Task directions | Work through the entries below line by line and give the number of lines with the string "html", nothing else.

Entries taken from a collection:
━━━
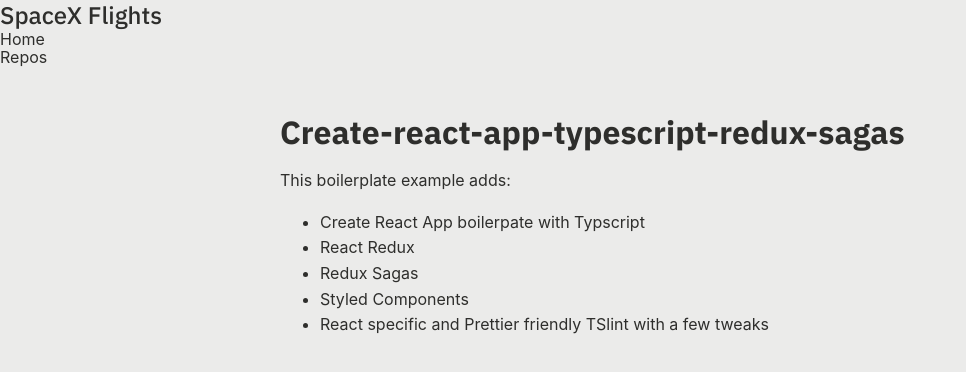
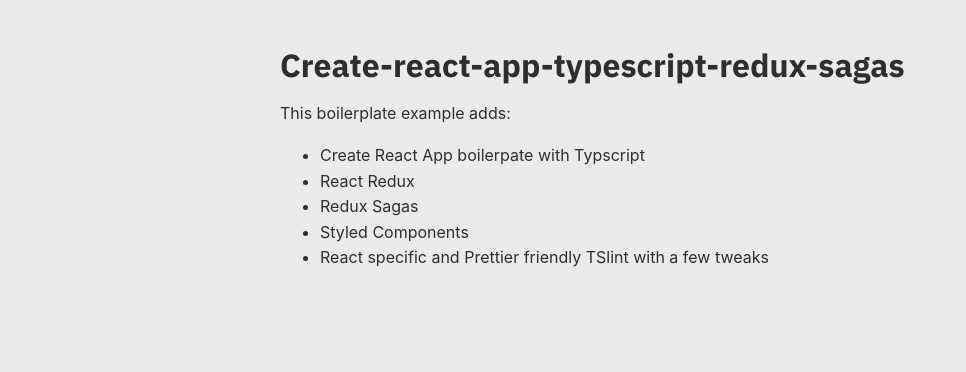
Before and after one commit to RobEasthope/create-react-app-typescript-redux-sagas, a React (Create React App) app: page / in a window 1280 px wide. Shown: the top 372 px of the page, without its empty margins (0-966 px from the left). Built offline with nearby package versions, Linux system fonts and the light colour scheme.

Commit message:
Remove Header from routing

```diff
--- a/src/routes.tsx
+++ b/src/routes.tsx
@@ -17,7 +17,6 @@
 
 const Routes: React.SFC = () => (
   <Root>
-    <Header title="Example App" />
     <Switch>
       <Route exact={true} path="/" component={IndexPage} />
       <Route path="/repos" component={ReposPage} />
```
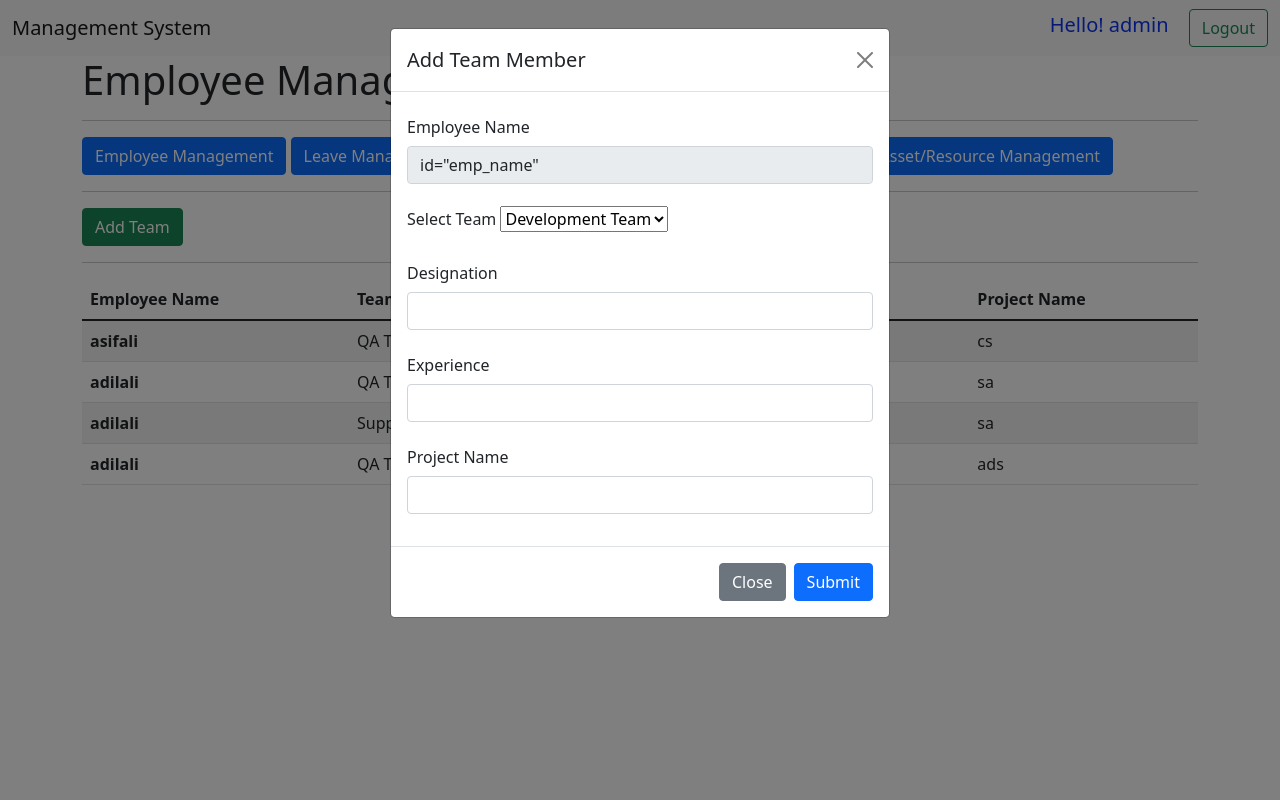
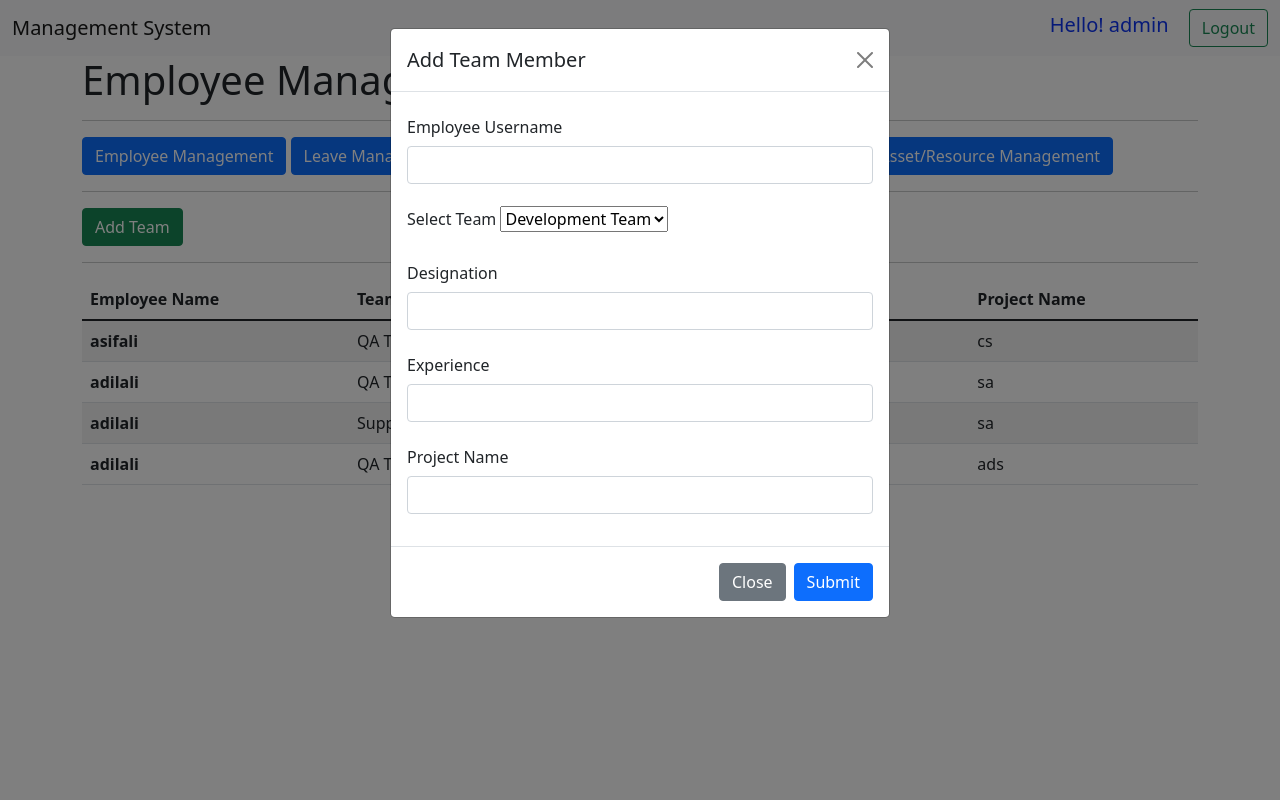
Before and after one commit to Adilali95559/Management, a Django app: page /TeamManagement in a window 1280 px wide, after a click on "Add Team". Run offline with Django 4.2, Linux system fonts and the light colour scheme; a user stored in the database is signed in; data comes from the database, SQL or seed files in the repository; both versions use the stored data as it was after the commit.

Commit message:
add_team fix

```diff
--- a/app/views.py
+++ b/app/views.py
@@ -265,11 +265,18 @@ def TeamManagement(request):
         emps_team = TeamMgmt.objects.filter(emp_id=emp_id).values()
     else:
         emps_team = TeamMgmt.objects.all()
+        emps = Employee.objects.all()
+
+    userlist = User.objects.all()
+
 
     context = {
         'emps_team': emps_team,
-        'emp_names': emp_names
+        'emp_names': emp_names,
+        'userslist': userlist
     }
+
+
     return render(request, 'TeamManagement.html', context)
 
 
@@ -404,42 +411,49 @@ def add_emp_attendance(request):
 @login_required
 @admin_only
 def add_team(request):
-    username = request.user.username
-    emp_names = ''
-    if username != 'admin':
-        emps = Employee.objects.filter(username=username).values()
+
+    if request.method == 'POST':
+
+        user_name = request.POST['user_name']
+        emps = Employee.objects.filter(username=user_name).values()
         emp_id = ''
+
         for emp in emps:
             emp_id = int(emp['emp_id'])
-            emp_names = emp['last_name'] + ' ' + emp['last_name']
-        emps_team = TeamMgmt.objects.filter(emp_id=emp_id).values()
+            emp_names = emp['first_name'] + emp['last_name']
         emp_instance = Employee.objects.get(emp_id=emp_id)
-    else:
-        emps_team = TeamMgmt.objects.all()
-    context = {
-        'emps_team': emps_team,
-        'emp_names': emp_names
-    }
-
-    if request.method == 'POST':
-        emp_name = request.POST['emp_name']
         team_type = request.POST['team_type']
         designation = request.POST['designation']
         experience = request.POST['experience']
         project = request.POST['project']
 
-        new_emp = TeamMgmt(emp_id=emp_instance, emp_name=emp_name, team_type=team_type, designation=designation,
+        new_emp = TeamMgmt(emp_id=emp_instance, emp_name=emp_names, team_type=team_type, designation=designation,
                            experience=experience,
                            project=project,
                            )
         new_emp.save()
+        emps_asset = TeamMgmt.objects.all()
+        context = {
+            'emps_asset': emps_asset,
+            'emp_names': emp_names
+        }
         messages.success(request, 'Team Member Successfully')
         return render(request, 'TeamManagement.html', context)
     elif request.method == 'GET':
+        emps_asset = TeamMgmt.objects.all()
+        context = {
+            'emps_asset': emps_asset,
+
+        }
         return render(request, 'TeamManagement.html', context)
 
 
     else:
+        emps_asset = TeamMgmt.objects.all()
+        context = {
+            'emps_asset': emps_asset,
+
+        }
         return render(request, 'TeamManagement.html', context)
 
 
--- a/template/AttendanceManagement.html
+++ b/template/AttendanceManagement.html
@@ -17,11 +17,13 @@
    {% endif %}
 
 </div>
+{% if request.user.not_staff %}
    <div class="container">
     <hr>
    <button type="button" class="btn btn-success" data-bs-toggle="modal" data-bs-target="#exampleModal" data-bs-whatever="@mdo">Log Attendance</button>
 
   </div>
+{% endif %}
 
 
 
--- a/template/LeaveManagement.html
+++ b/template/LeaveManagement.html
@@ -19,8 +19,12 @@
 </div>
    <div class="container">
     <hr>
-   <button type="button" class="btn btn-success" data-bs-toggle="modal" data-bs-target="#exampleModal" data-bs-whatever="@mdo">Apply Leave</button>
+    {% if request.user.not_staff %}
+    <button type="button" class="btn btn-success" data-bs-toggle="modal" data-bs-target="#exampleModal" data-bs-whatever="@mdo">Apply Leave</button>
+      {% endif %}
 
+
+        <a class="btn btn-info" href="#" role="button">Leave Approve</a>
   </div>
 
 
--- a/template/TeamManagement.html
+++ b/template/TeamManagement.html
@@ -35,12 +35,16 @@
          <div class="modal-body">
            <form action="/add_team" method="post">
             {% csrf_token %}
-             <div class="mb-3">
-               <label for="emp_name" class="col-form-label">Employee Name</label>
-               <input type="text" class="form-control" name="emp_name" value={{emp_names}} id="emp_name" readonly>
+            <div class="mb-3">
+              <label for="user_name" class="col-form-label">Employee Username</label>
+              <select id="user_name" class="form-control" name="user_name" value="user_name"  >
+                <li><option ></option></li>
+                {% for username in userslist%}
+                <li><option value="{{username}}">{{username}}</option></li>
+                {% endfor %}
 
-
-             </div>
+              </select>
+            </div>
 
              <div class="mb-3">
                <label for="team_type" class="col-form-label">Select Team</label>
```
Also changed, not shown: db.sqlite3.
━━━
Output | 10